> [EXERCISE]
Across the following data, state how many lines include the word "Valuation". Provide the number alone.

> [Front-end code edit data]
====================

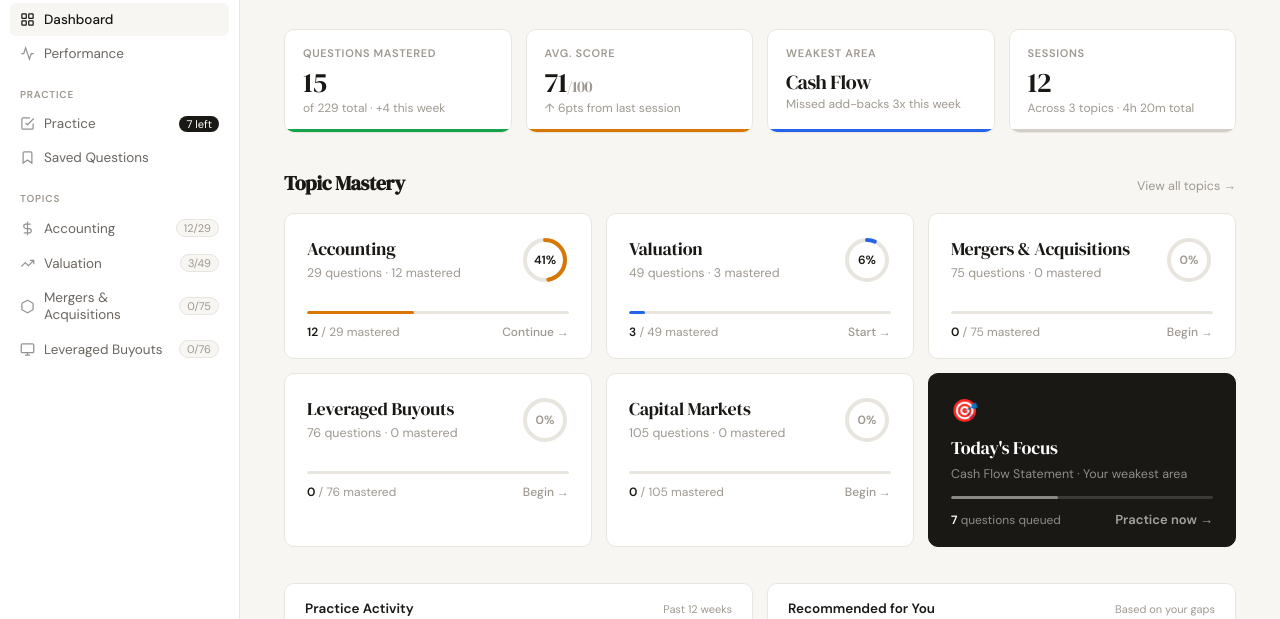
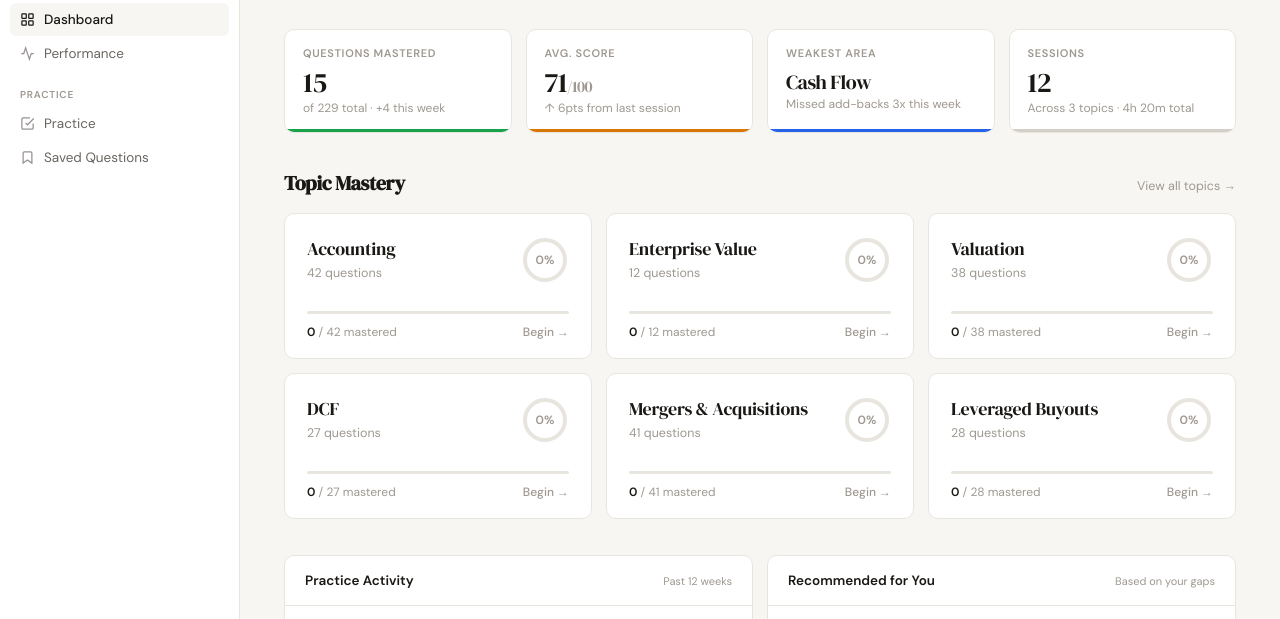
Before and after one commit to cameron2024/apex-ib, a website: page dashboard.html in a window 1280 px wide. Shown: the part 105-724 px from the top of the page. Drawn offline with Linux system fonts and the light colour scheme.

Commit message:
Add files via upload

```diff
--- a/dashboard.html
+++ b/dashboard.html
@@ -758,33 +758,10 @@
     <a class="nav-item" href="practice-screen.html">
       <svg viewBox="0 0 24 24" fill="none" stroke="currentColor" stroke-width="2"><path d="M9 11l3 3L22 4"/><path d="M21 12v7a2 2 0 01-2 2H5a2 2 0 01-2-2V5a2 2 0 012-2h11"/></svg>
       Practice
-      <span class="nav-badge">7 left</span>
     </a>
     <a class="nav-item" href="#">
       <svg viewBox="0 0 24 24" fill="none" stroke="currentColor" stroke-width="2"><path d="M19 21l-7-5-7 5V5a2 2 0 012-2h10a2 2 0 012 2z"/></svg>
       Saved Questions
-    </a>
-
-    <div class="nav-section-label" style="margin-top:10px;">Topics</div>
-    <a class="nav-item" href="#">
-      <svg viewBox="0 0 24 24" fill="none" stroke="currentColor" stroke-width="2"><line x1="12" y1="1" x2="12" y2="23"/><path d="M17 5H9.5a3.5 3.5 0 000 7h5a3.5 3.5 0 010 7H6"/></svg>
-      Accounting
-      <span class="nav-badge subtle">12/29</span>
-    </a>
-    <a class="nav-item" href="#">
-      <svg viewBox="0 0 24 24" fill="none" stroke="currentColor" stroke-width="2"><polyline points="22 7 13.5 15.5 8.5 10.5 2 17"/><polyline points="16 7 22 7 22 13"/></svg>
-      Valuation
-      <span class="nav-badge subtle">3/49</span>
-    </a>
-    <a class="nav-item" href="#">
-      <svg viewBox="0 0 24 24" fill="none" stroke="currentColor" stroke-width="2"><path d="M21 16V8a2 2 0 00-1-1.73l-7-4a2 2 0 00-2 0l-7 4A2 2 0 003 8v8a2 2 0 001 1.73l7 4a2 2 0 002 0l7-4A2 2 0 0021 16z"/></svg>
-      Mergers & Acquisitions
-      <span class="nav-badge subtle">0/75</span>
-    </a>
-    <a class="nav-item" href="#">
-      <svg viewBox="0 0 24 24" fill="none" stroke="currentColor" stroke-width="2"><rect x="2" y="3" width="20" height="14" rx="2"/><line x1="8" y1="21" x2="16" y2="21"/><line x1="12" y1="17" x2="12" y2="21"/></svg>
-      Leveraged Buyouts
-      <span class="nav-badge subtle">0/76</span>
     </a>
   </nav>
 
@@ -850,59 +827,11 @@
   <div class="topics-grid" id="topicsGrid">
 
     <!-- Accounting -->
-    <a class="topic-card" href="practice-screen.html">
+    <a class="topic-card" href="practice-screen.html?topic=Accounting">
       <div class="topic-card-top">
         <div>
           <div class="topic-name">Accounting</div>
-          <div class="topic-count">29 questions · 12 mastered</div>
-        </div>
-        <div class="mastery-ring">
-          <svg width="48" height="48" viewBox="0 0 48 48">
-            <circle class="ring-track" cx="24" cy="24" r="20"/>
-            <circle class="ring-fill amber" cx="24" cy="24" r="20" id="ring-accounting" style="stroke-dashoffset: 67"/>
-          </svg>
-          <div class="ring-center"><span class="ring-pct">41%</span></div>
-        </div>
-      </div>
-      <div class="topic-progress-track">
-        <div class="topic-progress-fill amber" style="width:41%"></div>
-      </div>
-      <div class="topic-footer">
-        <div class="topic-mastered"><strong>12</strong> / 29 mastered</div>
-        <div class="topic-cta">Continue <span>→</span></div>
-      </div>
-    </a>
-
-    <!-- Valuation -->
-    <a class="topic-card" href="#">
-      <div class="topic-card-top">
-        <div>
-          <div class="topic-name">Valuation</div>
-          <div class="topic-count">49 questions · 3 mastered</div>
-        </div>
-        <div class="mastery-ring">
-          <svg width="48" height="48" viewBox="0 0 48 48">
-            <circle class="ring-track" cx="24" cy="24" r="20"/>
-            <circle class="ring-fill blue" cx="24" cy="24" r="20" style="stroke-dashoffset: 118"/>
-          </svg>
-          <div class="ring-center"><span class="ring-pct">6%</span></div>
-        </div>
-      </div>
-      <div class="topic-progress-track">
-        <div class="topic-progress-fill blue" style="width:6%"></div>
-      </div>
-      <div class="topic-footer">
-        <div class="topic-mastered"><strong>3</strong> / 49 mastered</div>
-        <div class="topic-cta">Start <span>→</span></div>
-      </div>
-    </a>
-
-    <!-- M&A -->
-    <a class="topic-card" href="#">
-      <div class="topic-card-top">
-        <div>
-          <div class="topic-name">Mergers & Acquisitions</div>
-          <div class="topic-count">75 questions · 0 mastered</div>
+          <div class="topic-count">42 questions</div>
         </div>
         <div class="mastery-ring">
           <svg width="48" height="48" viewBox="0 0 48 48">
@@ -916,17 +845,17 @@
         <div class="topic-progress-fill empty" style="width:0%"></div>
       </div>
       <div class="topic-footer">
-        <div class="topic-mastered"><strong>0</strong> / 75 mastered</div>
+        <div class="topic-mastered"><strong>0</strong> / 42 mastered</div>
         <div class="topic-cta">Begin <span>→</span></div>
       </div>
     </a>
 
-    <!-- LBOs -->
-    <a class="topic-card" href="#">
+    <!-- Enterprise Value -->
+    <a class="topic-card" href="practice-screen.html?topic=Enterprise_Value">
       <div class="topic-card-top">
         <div>
-          <div class="topic-name">Leveraged Buyouts</div>
-          <div class="topic-count">76 questions · 0 mastered</div>
+          <div class="topic-name">Enterprise Value</div>
+          <div class="topic-count">12 questions</div>
         </div>
         <div class="mastery-ring">
           <svg width="48" height="48" viewBox="0 0 48 48">
@@ -937,20 +866,20 @@
         </div>
       </div>
       <div class="topic-progress-track">
-        <div class="topic-progress-fill empty"></div>
+        <div class="topic-progress-fill empty" style="width:0%"></div>
       </div>
       <div class="topic-footer">
-        <div class="topic-mastered"><strong>0</strong> / 76 mastered</div>
+        <div class="topic-mastered"><strong>0</strong> / 12 mastered</div>
         <div class="topic-cta">Begin <span>→</span></div>
       </div>
     </a>
 
-    <!-- DCF / Valuation Deep Dive -->
-    <a class="topic-card" href="#">
+    <!-- Valuation -->
+    <a class="topic-card" href="practice-screen.html?topic=Valuation">
       <div class="topic-card-top">
         <div>
-          <div class="topic-name">Capital Markets</div>
-          <div class="topic-count">105 questions · 0 mastered</div>
+          <div class="topic-name">Valuation</div>
+          <div class="topic-count">38 questions</div>
         </div>
         <div class="mastery-ring">
           <svg width="48" height="48" viewBox="0 0 48 48">
@@ -961,29 +890,83 @@
         </div>
       </div>
       <div class="topic-progress-track">
-        <div class="topic-progress-fill empty"></div>
+        <div class="topic-progress-fill empty" style="width:0%"></div>
       </div>
       <div class="topic-footer">
-        <div class="topic-mastered"><strong>0</strong> / 105 mastered</div>
+        <div class="topic-mastered"><strong>0</strong> / 38 mastered</div>
         <div class="topic-cta">Begin <span>→</span></div>
       </div>
     </a>
 
-    <!-- Resume / Today's Focus — dark CTA card -->
-    <a class="topic-card start-card" href="practice-screen.html">
-      <div>
-        <div style="font-size:22px;margin-bottom:10px;">🎯</div>
-        <div class="topic-name" style="margin-bottom:6px;">Today's Focus</div>
-        <div class="topic-count">Cash Flow Statement · Your weakest area</div>
+    <!-- DCF -->
+    <a class="topic-card" href="practice-screen.html?topic=DCF">
+      <div class="topic-card-top">
+        <div>
+          <div class="topic-name">DCF</div>
+          <div class="topic-count">27 questions</div>
+        </div>
+        <div class="mastery-ring">
+          <svg width="48" height="48" viewBox="0 0 48 48">
+            <circle class="ring-track" cx="24" cy="24" r="20"/>
+            <circle class="ring-fill empty" cx="24" cy="24" r="20" style="stroke-dashoffset: 126"/>
+          </svg>
+          <div class="ring-center"><span class="ring-pct" style="color:var(--text-tertiary)">0%</span></div>
+        </div>
       </div>
-      <div>
-        <div class="topic-progress-track" style="margin-bottom:12px;">
-          <div class="topic-progress-fill" style="width:41%;background:rgba(255,255,255,0.4)"></div>
+      <div class="topic-progress-track">
+        <div class="topic-progress-fill empty" style="width:0%"></div>
+      </div>
+      <div class="topic-footer">
+        <div class="topic-mastered"><strong>0</strong> / 27 mastered</div>
+        <div class="topic-cta">Begin <span>→</span></div>
+      </div>
+    </a>
+
+    <!-- M&A -->
+    <a class="topic-card" href="practice-screen.html?topic=Mergers_MA">
+      <div class="topic-card-top">
+        <div>
+          <div class="topic-name">Mergers & Acquisitions</div>
+          <div class="topic-count">41 questions</div>
         </div>
-        <div class="topic-footer">
-          <div class="topic-mastered"><strong style="color:white;">7</strong> questions queued</div>
-          <div class="topic-cta" style="font-weight:600;font-size:13px;">Practice now →</div>
+        <div class="mastery-ring">
+          <svg width="48" height="48" viewBox="0 0 48 48">
+            <circle class="ring-track" cx="24" cy="24" r="20"/>
+            <circle class="ring-fill empty" cx="24" cy="24" r="20" style="stroke-dashoffset: 126"/>
+          </svg>
+          <div class="ring-center"><span class="ring-pct" style="color:var(--text-tertiary)">0%</span></div>
         </div>
+      </div>
+      <div class="topic-progress-track">
+        <div class="topic-progress-fill empty" style="width:0%"></div>
+      </div>
+      <div class="topic-footer">
+        <div class="topic-mastered"><strong>0</strong> / 41 mastered</div>
+        <div class="topic-cta">Begin <span>→</span></div>
+      </div>
+    </a>
+
+    <!-- LBO -->
+    <a class="topic-card" href="practice-screen.html?topic=LBO">
+      <div class="topic-card-top">
+        <div>
+          <div class="topic-name">Leveraged Buyouts</div>
+          <div class="topic-count">28 questions</div>
+        </div>
+        <div class="mastery-ring">
+          <svg width="48" height="48" viewBox="0 0 48 48">
+            <circle class="ring-track" cx="24" cy="24" r="20"/>
+            <circle class="ring-fill empty" cx="24" cy="24" r="20" style="stroke-dashoffset: 126"/>
+          </svg>
+          <div class="ring-center"><span class="ring-pct" style="color:var(--text-tertiary)">0%</span></div>
+        </div>
+      </div>
+      <div class="topic-progress-track">
+        <div class="topic-progress-fill empty" style="width:0%"></div>
+      </div>
+      <div class="topic-footer">
+        <div class="topic-mastered"><strong>0</strong> / 28 mastered</div>
+        <div class="topic-cta">Begin <span>→</span></div>
       </div>
     </a>
 
--- a/server.js
+++ b/server.js
@@ -69,7 +69,7 @@ const server = http.createServer((req, res) => {
 
   // ── SERVE HTML FILES ──────────────────────────────────────
   let filePath = '.' + req.url;
-  if (filePath === './') filePath = './practice-screen.html';
+  if (filePath === './') filePath = './dashboard.html';
 
   // Strip query strings
   filePath = filePath.split('?')[0];
```
Also changed, not shown: practice-screen.html (+16 -3 lines).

====================

> [EXERCISE RESULT]
7